Marston's boss Andrew Andrea said the group had to "switch and substitute a bit with pies," including substituting chicken for beef.
"There were a couple of days where we had an issue with chicken pie supply. We had a bit of a shortage. We didn't run out of pies altogether, but we had to source alternatives and offer people alternatives."
Poultry processors had been particularly hit by the CO2 shortages. The gas is needed to stun birds before they are slaughtered.
Mr Andrea was speaking as the company said it had seen "pockets of disruption" to its supply chain, mostly affecting the food side of the business and processed meat.
"Supply wise at the moment, we're fine, but we are watching it like a hawk and the key thing is to be nimble here."

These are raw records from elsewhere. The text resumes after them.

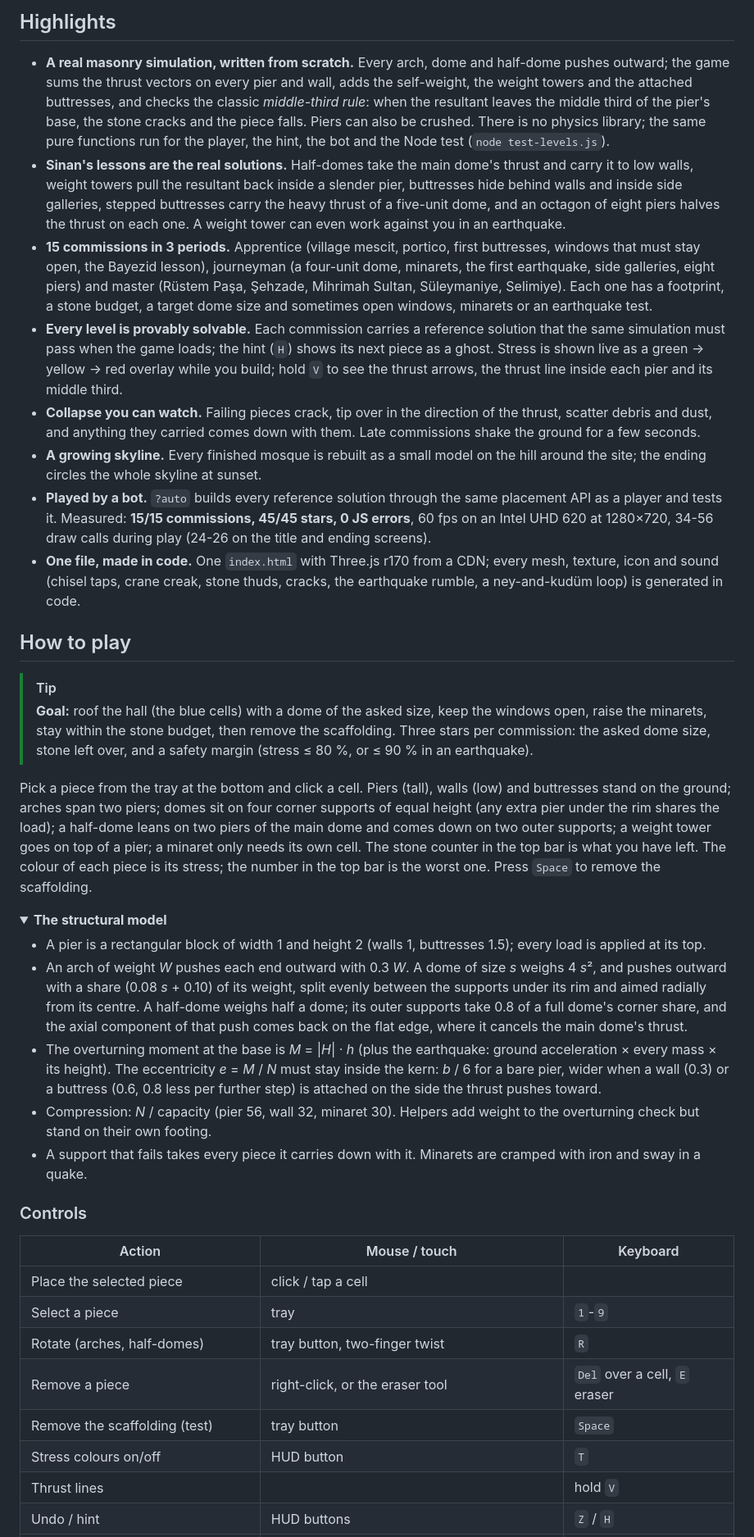
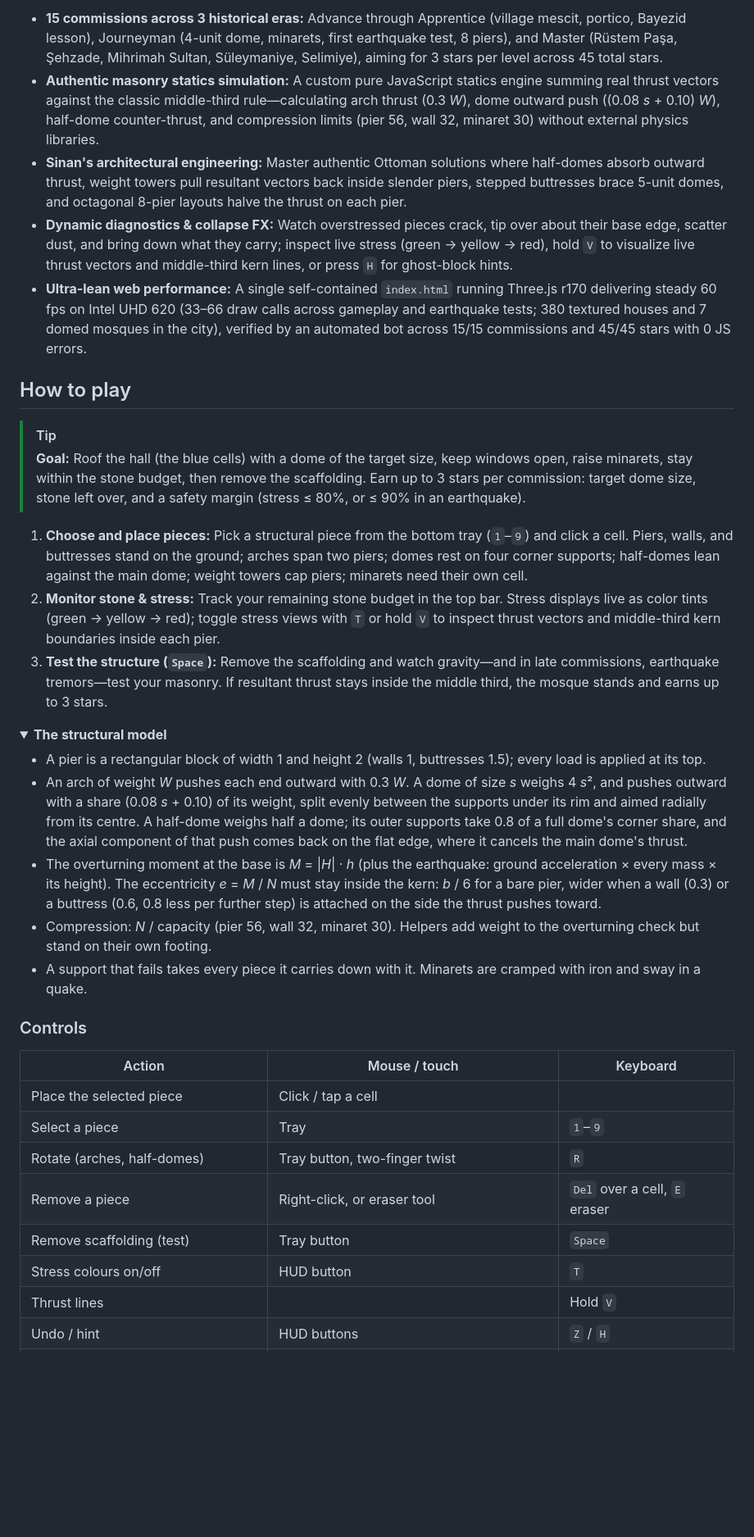
Before and after one commit to Furkiozknn/mimar-sinan, a Markdown page: README.md, the part around one of its changes. Shown at 82% size. Rendered like a GitHub page; folded sections open; blank space fills up the shorter version.

```diff
--- a/README.md
+++ b/README.md
@@ -24,58 +31,26 @@
 
-## Highlights
-
-- **A real masonry simulation, written from scratch.** Every arch, dome and half-dome pushes outward; the game sums the
-  thrust vectors on every pier and wall, adds the self-weight, the weight towers and the attached buttresses, and checks
-  the classic *middle-third rule*: when the resultant leaves the middle third of the pier's base, the stone cracks and
-  the piece falls. Piers can also be crushed. There is no physics library; the same pure functions run for the player,
-  the hint, the bot and the Node test (`node test-levels.js`).
-- **Sinan's lessons are the real solutions.** Half-domes take the main dome's thrust and carry it to low walls,
-  weight towers pull the resultant back inside a slender pier, buttresses hide behind walls and inside side galleries,
-  stepped buttresses carry the heavy thrust of a five-unit dome, and an octagon of eight piers halves the thrust on
-  each one. A weight tower can even work against you in an earthquake.
-- **15 commissions in 3 periods.** Apprentice (village mescit, portico, first buttresses, windows that must stay open,
-  the Bayezid lesson), journeyman (a four-unit dome, minarets, the first earthquake, side galleries, eight piers) and
-  master (Rüstem Paşa, Şehzade, Mihrimah Sultan, Süleymaniye, Selimiye). Each one has a footprint, a stone budget, a
-  target dome size and sometimes open windows, minarets or an earthquake test.
-- **Every level is provably solvable.** Each commission carries a reference solution that the same simulation must
-  pass when the game loads; the hint (`H`) shows its next piece as a ghost. Stress is shown live as a green → yellow →
-  red overlay while you build; hold `V` to see the thrust arrows, the thrust line inside each pier and its middle third.
-- **Collapse you can watch.** Failing pieces crack, tip over in the direction of the thrust, scatter debris and dust,
-  and anything they carried comes down with them. Late commissions shake the ground for a few seconds.
-- **A growing skyline.** Every finished mosque is rebuilt as a small model on the hill around the site; the ending
-  circles the whole skyline at sunset.
-- **Played by a bot.** `?auto` builds every reference solution through the same placement API as a player and tests
-  it. Measured: **15/15 commissions, 45/45 stars, 0 JS errors**, 60 fps on an Intel UHD 620 at 1280×720, 34-56 draw
-  calls during play (24-26 on the title and ending screens).
-- **One file, made in code.** One `index.html` with Three.js r170 from a CDN; every mesh, texture, icon and sound
-  (chisel taps, crane creak, stone thuds, cracks, the earthquake rumble, a ney-and-kudüm loop) is generated in code.
+- **15 commissions across 3 historical eras:** Advance through Apprentice (village mescit, portico, Bayezid lesson), Journeyman (4-unit dome, minarets, first earthquake test, 8 piers), and Master (Rüstem Paşa, Şehzade, Mihrimah Sultan, Süleymaniye, Selimiye), aiming for 3 stars per level across 45 total stars.
+- **Authentic masonry statics simulation:** A custom pure JavaScript statics engine summing real thrust vectors against the classic middle-third rule—calculating arch thrust (0.3 *W*), dome outward push ((0.08 *s* + 0.10) *W*), half-dome counter-thrust, and compression limits (pier 56, wall 32, minaret 30) without external physics libraries.
+- **Sinan's architectural engineering:** Master authentic Ottoman solutions where half-domes absorb outward thrust, weight towers pull resultant vectors back inside slender piers, stepped buttresses brace 5-unit domes, and octagonal 8-pier layouts halve the thrust on each pier.
+- **Dynamic diagnostics & collapse FX:** Watch overstressed pieces crack, tip over about their base edge, scatter dust, and bring down what they carry; inspect live stress (green &rarr; yellow &rarr; red), hold `V` to visualize live thrust vectors and middle-third kern lines, or press `H` for ghost-block hints.
+- **Ultra-lean web performance:** A single self-contained `index.html` running Three.js r170 delivering steady 60 fps on Intel UHD 620 (33–66 draw calls across gameplay and earthquake tests; 380 textured houses and 7 domed mosques in the city), verified by an automated bot across 15/15 commissions and 45/45 stars with 0 JS errors.
 
 ## How to play
 
 > [!TIP]
-> **Goal:** roof the hall (the blue cells) with a dome of the asked size, keep the windows open, raise the minarets,
-> stay within the stone budget, then remove the scaffolding. Three stars per commission: the asked dome size, stone
-> left over, and a safety margin (stress ≤ 80 %, or ≤ 90 % in an earthquake).
+> **Goal:** Roof the hall (the blue cells) with a dome of the target size, keep windows open, raise minarets, stay within the stone budget, then remove the scaffolding. Earn up to 3 stars per commission: target dome size, stone left over, and a safety margin (stress &le; 80%, or &le; 90% in an earthquake).
 
-Pick a piece from the tray at the bottom and click a cell. Piers (tall), walls (low) and buttresses stand on the
-ground; arches span two piers; domes sit on four corner supports of equal height (any extra pier under the rim shares
-the load); a half-dome leans on two piers of the main dome and comes down on two outer supports; a weight tower goes on
-top of a pier; a minaret only needs its own cell. The stone counter in the top bar is what you have left. The colour
-of each piece is its stress; the number in the top bar is the worst one. Press `Space` to remove the scaffolding.
+1. **Choose and place pieces:** Pick a structural piece from the bottom tray (`1`–`9`) and click a cell. Piers, walls, and buttresses stand on the ground; arches span two piers; domes rest on four corner supports; half-domes lean against the main dome; weight towers cap piers; minarets need their own cell.
+2. **Monitor stone & stress:** Track your remaining stone budget in the top bar. Stress displays live as color tints (green &rarr; yellow &rarr; red); toggle stress views with `T` or hold `V` to inspect thrust vectors and middle-third kern boundaries inside each pier.
+3. **Test the structure (`Space`):** Remove the scaffolding and watch gravity—and in late commissions, earthquake tremors—test your masonry. If resultant thrust stays inside the middle third, the mosque stands and earns up to 3 stars.
 
 <details>
 <summary><b>The structural model</b></summary>
 
 - A pier is a rectangular block of width 1 and height 2 (walls 1, buttresses 1.5); every load is applied at its top.
-- An arch of weight *W* pushes each end outward with 0.3 *W*. A dome of size *s* weighs 4 *s*², and pushes outward
-  with a share (0.08 *s* + 0.10) of its weight, split evenly between the supports under its rim and aimed radially from
-  its centre. A half-dome weighs half a dome; its outer supports take 0.8 of a full dome's corner share, and the axial
-  component of that push comes back on the flat edge, where it cancels the main dome's thrust.
-- The overturning moment at the base is *M* = |*H*| · *h* (plus the earthquake: ground acceleration × every mass ×
-  its height). The eccentricity *e* = *M* / *N* must stay inside the kern: *b* / 6 for a bare pier, wider when a wall
-  (0.3) or a buttress (0.6, 0.8 less per further step) is attached on the side the thrust pushes toward.
-- Compression: *N* / capacity (pier 56, wall 32, minaret 30). Helpers add weight to the overturning check but stand on
-  their own footing.
+- An arch of weight *W* pushes each end outward with 0.3 *W*. A dome of size *s* weighs 4 *s*², and pushes outward with a share (0.08 *s* + 0.10) of its weight, split evenly between the supports under its rim and aimed radially from its centre. A half-dome weighs half a dome; its outer supports take 0.8 of a full dome's corner share, and the axial component of that push comes back on the flat edge, where it cancels the main dome's thrust.
+- The overturning moment at the base is *M* = |*H*| · *h* (plus the earthquake: ground acceleration × every mass × its height). The eccentricity *e* = *M* / *N* must stay inside the kern: *b* / 6 for a bare pier, wider when a wall (0.3) or a buttress (0.6, 0.8 less per further step) is attached on the side the thrust pushes toward.
+- Compression: *N* / capacity (pier 56, wall 32, minaret 30). Helpers add weight to the overturning check but stand on their own footing.
 - A support that fails takes every piece it carries down with it. Minarets are cramped with iron and sway in a quake.
 
 </details>
@@ -84,11 +59,11 @@ of each piece is its stress; the number in the top bar is the worst one. Press `
 
 | Action | Mouse / touch | Keyboard |
 |---|---|---|
-| Place the selected piece | click / tap a cell | |
-| Select a piece | tray | `1`-`9` |
-| Rotate (arches, half-domes) | tray button, two-finger twist | `R` |
-| Remove a piece | right-click, or the eraser tool | `Del` over a cell, `E` eraser |
-| Remove the scaffolding (test) | tray button | `Space` |
+| Place the selected piece | Click / tap a cell | |
+| Select a piece | Tray | `1`–`9` |
+| Rotate (arches, half-domes) | Tray button, two-finger twist | `R` |
+| Remove a piece | Right-click, or eraser tool | `Del` over a cell, `E` eraser |
+| Remove scaffolding (test) | Tray button | `Space` |
 | Stress colours on/off | HUD button | `T` |
-| Thrust lines | | hold `V` |
+| Thrust lines | | Hold `V` |
 | Undo / hint | HUD buttons | `Z` / `H` |
```
Also changed, not shown: other parts of README.md (+52 -82 lines).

It comes amid difficulties throughout the food supply chain, with meat prices expected to rise in the festive period, and some tomato and cucumber farmers having already shut down production due to higher energy costs.
Mr Andrea said: "As a sector, pub companies have simplified menus already coming out of the pandemic, and we expect simple menus to remain a permanent feature because I don't think customer demand is there for a vast array of options. It feeds right through from the supply chain right through to what we're asking chefs to do in the kitchen."
Marston's said trading rebounded to surpass pre-pandemic levels in the period from July 25 to October 2, with like-for-like sales at 102pc of 2019's figures.
It mostly runs pubs in suburban areas rather than city centres. More urban locations continue to be quiet as workers stay away from the office.
Marston's has deals in place for its CO2 supply and electricity through to 2023 and March 2022 respectively, which it said meant the "majority of our 2022 costs are now contracted in".
Inflation has, however, been squeezing margins in the sector.
Marston's said it pushed its own prices up by around 10p a drink and 20-30p a dish on food, increasing them further this month when VAT was increased, by around 5-10p a drink and another 20p for a main course.
"You've got to strike that balance because if you're greedy, you'll get found out and customers will just stay at home, and we certainly don't want to encourage that.
"There has been some quite material price taking in the sector and certainly in London, we're seeing some eye-watering prices for a pint of beer."